have an eye on/for/to the main chance

(redirected from have an eye on the main chance)
Also found in: Dictionary, Thesaurus, Medical, Encyclopedia.
Related to have an eye on the main chance: high and dry

have an eye on/for/to the main chance

To be continuously seeking opportunities to advance oneself or make money. The term often refers to someone who is ambitious without consideration of others. Primarily heard in UK, Australia. You just have an eye on the main chance—you don't care if I succeed or fail.
See also: chance, eye, for, have, main, on, to
Farlex Dictionary of Idioms. © 2015 Farlex, Inc, all rights reserved.

eye to the main chance, have an

Look out for one's own best interest. For example, Tom is watching the company's progress very closely; he always has an eye to the main chance . [c. 1600]
See also: eye, have, main, to
The American Heritage® Dictionary of Idioms by Christine Ammer. Copyright © 2003, 1997 by The Christine Ammer 1992 Trust. Published by Houghton Mifflin Harcourt Publishing Company. All rights reserved.

have (or with) an eye for (or on or to) the main chance

look or be looking for an opportunity to take advantage of a situation for personal gain, especially when this is financial.
This expression is taken from the use of main chance in the gambling game of hazard, where it refers to a number (5, 6, 7, or 8) called by a player before throwing the dice.
See also: chance, eye, for, have, main
Farlex Partner Idioms Dictionary © Farlex 2017

have an eye to/for the main ˈchance

(British English, usually disapproving) be good at using opportunities for your own benefit: She’s certainly got an eye for the main chance. Her business has become highly successful.
See also: chance, eye, for, have, main, to
Farlex Partner Idioms Dictionary © Farlex 2017

eye for/to the main chance, to have an
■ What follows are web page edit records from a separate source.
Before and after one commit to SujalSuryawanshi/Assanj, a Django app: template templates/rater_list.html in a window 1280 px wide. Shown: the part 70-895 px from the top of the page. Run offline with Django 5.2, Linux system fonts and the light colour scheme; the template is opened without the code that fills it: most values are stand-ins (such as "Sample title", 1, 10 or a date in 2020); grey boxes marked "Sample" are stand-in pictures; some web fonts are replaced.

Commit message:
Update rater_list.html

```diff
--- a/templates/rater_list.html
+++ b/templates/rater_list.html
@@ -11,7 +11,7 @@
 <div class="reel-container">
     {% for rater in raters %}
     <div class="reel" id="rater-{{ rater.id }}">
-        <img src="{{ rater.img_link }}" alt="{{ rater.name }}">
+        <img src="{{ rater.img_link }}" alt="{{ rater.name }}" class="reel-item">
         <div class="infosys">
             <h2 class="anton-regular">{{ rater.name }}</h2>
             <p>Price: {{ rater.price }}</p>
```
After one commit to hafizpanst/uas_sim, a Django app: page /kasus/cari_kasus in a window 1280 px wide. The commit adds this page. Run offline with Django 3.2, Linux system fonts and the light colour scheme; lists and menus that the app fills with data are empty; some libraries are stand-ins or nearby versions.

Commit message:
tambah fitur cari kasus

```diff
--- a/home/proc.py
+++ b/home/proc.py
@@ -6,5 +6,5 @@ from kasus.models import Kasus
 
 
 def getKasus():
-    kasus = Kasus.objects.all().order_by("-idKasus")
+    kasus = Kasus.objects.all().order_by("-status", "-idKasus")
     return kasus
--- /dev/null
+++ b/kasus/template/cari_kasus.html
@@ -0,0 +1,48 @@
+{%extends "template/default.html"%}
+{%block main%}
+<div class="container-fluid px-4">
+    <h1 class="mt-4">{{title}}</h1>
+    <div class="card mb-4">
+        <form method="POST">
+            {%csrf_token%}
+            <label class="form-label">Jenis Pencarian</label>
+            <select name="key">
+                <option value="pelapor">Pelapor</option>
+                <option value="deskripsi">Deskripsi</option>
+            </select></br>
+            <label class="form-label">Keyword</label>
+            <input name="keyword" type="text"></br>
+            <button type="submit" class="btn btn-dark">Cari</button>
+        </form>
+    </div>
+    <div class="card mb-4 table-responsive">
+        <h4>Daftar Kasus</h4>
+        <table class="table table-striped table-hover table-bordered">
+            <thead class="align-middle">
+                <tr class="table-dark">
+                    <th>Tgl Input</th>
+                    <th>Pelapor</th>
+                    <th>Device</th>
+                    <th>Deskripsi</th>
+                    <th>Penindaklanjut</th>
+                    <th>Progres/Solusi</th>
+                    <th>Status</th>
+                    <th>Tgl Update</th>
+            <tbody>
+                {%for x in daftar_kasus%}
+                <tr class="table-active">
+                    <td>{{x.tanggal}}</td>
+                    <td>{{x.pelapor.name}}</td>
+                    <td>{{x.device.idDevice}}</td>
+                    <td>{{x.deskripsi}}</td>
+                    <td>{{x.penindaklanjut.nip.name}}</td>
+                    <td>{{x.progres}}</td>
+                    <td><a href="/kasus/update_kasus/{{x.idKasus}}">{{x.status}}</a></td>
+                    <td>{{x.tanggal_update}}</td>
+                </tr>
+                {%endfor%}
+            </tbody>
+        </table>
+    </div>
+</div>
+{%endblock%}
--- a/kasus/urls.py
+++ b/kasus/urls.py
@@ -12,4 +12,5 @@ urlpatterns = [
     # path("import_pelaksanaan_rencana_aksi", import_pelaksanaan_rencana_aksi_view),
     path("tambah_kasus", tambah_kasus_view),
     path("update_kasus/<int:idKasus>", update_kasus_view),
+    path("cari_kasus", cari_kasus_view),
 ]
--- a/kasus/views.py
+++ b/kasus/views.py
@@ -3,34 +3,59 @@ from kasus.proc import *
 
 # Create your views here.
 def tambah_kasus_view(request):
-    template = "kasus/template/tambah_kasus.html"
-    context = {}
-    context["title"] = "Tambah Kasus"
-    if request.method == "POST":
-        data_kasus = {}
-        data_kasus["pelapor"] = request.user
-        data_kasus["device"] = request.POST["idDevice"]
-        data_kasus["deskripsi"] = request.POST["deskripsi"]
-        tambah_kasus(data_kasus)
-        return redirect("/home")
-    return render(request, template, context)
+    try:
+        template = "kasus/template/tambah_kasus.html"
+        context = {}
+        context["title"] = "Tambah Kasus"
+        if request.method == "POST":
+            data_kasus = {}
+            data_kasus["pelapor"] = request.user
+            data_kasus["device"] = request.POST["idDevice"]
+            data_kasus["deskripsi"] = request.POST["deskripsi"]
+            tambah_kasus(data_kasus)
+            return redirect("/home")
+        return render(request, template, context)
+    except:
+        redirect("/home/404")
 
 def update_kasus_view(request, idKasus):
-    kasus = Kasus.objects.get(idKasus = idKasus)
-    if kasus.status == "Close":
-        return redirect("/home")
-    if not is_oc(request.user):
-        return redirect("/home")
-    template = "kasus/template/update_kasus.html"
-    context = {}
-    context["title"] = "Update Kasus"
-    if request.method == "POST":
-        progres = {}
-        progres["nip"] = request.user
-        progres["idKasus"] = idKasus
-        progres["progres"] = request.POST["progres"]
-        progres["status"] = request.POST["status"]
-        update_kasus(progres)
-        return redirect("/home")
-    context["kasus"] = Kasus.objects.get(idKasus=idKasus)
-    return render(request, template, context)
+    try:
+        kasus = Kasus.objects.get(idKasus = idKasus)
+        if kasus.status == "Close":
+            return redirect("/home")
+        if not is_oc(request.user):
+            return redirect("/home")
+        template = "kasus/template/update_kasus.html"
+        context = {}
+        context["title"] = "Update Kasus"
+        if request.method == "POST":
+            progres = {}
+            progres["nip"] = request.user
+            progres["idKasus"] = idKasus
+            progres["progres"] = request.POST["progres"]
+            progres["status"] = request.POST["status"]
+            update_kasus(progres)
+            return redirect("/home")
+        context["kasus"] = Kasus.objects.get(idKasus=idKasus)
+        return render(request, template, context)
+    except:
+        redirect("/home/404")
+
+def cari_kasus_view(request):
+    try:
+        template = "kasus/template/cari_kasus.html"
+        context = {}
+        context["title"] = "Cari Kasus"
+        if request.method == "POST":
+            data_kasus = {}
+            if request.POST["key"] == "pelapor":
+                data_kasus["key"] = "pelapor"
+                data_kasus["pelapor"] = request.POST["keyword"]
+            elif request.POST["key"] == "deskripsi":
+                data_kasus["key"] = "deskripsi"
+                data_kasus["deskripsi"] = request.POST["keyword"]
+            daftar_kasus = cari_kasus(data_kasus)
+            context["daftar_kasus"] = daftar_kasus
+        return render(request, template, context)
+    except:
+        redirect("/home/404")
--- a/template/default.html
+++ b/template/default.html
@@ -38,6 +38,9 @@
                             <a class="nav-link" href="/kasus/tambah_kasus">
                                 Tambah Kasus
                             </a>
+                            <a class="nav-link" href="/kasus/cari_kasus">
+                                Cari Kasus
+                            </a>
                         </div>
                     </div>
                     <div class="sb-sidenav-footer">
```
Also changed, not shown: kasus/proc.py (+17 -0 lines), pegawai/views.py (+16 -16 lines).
To look out for one’s own best interest or for the opportunity that will be most profitable. The term is thought to come either from betting in cockfights (main being an obsolete word for cockfight) or from a game of chance called hazard, in which the main signified the number (anywhere from 5 to 9) called by the caster before the dice were thrown and chance signified the second throw of the dice, which determined the total. In any event, the expression dates from the sixteenth century, was recorded by John Lyly and Shakespeare, among others, and appeared in John Ray’s English Proverbs of 1670.
See also: eye, for, have, main, to
The Dictionary of Clichés by Christine Ammer Copyright © 2013 by Christine Ammer
See also:
Full browser ?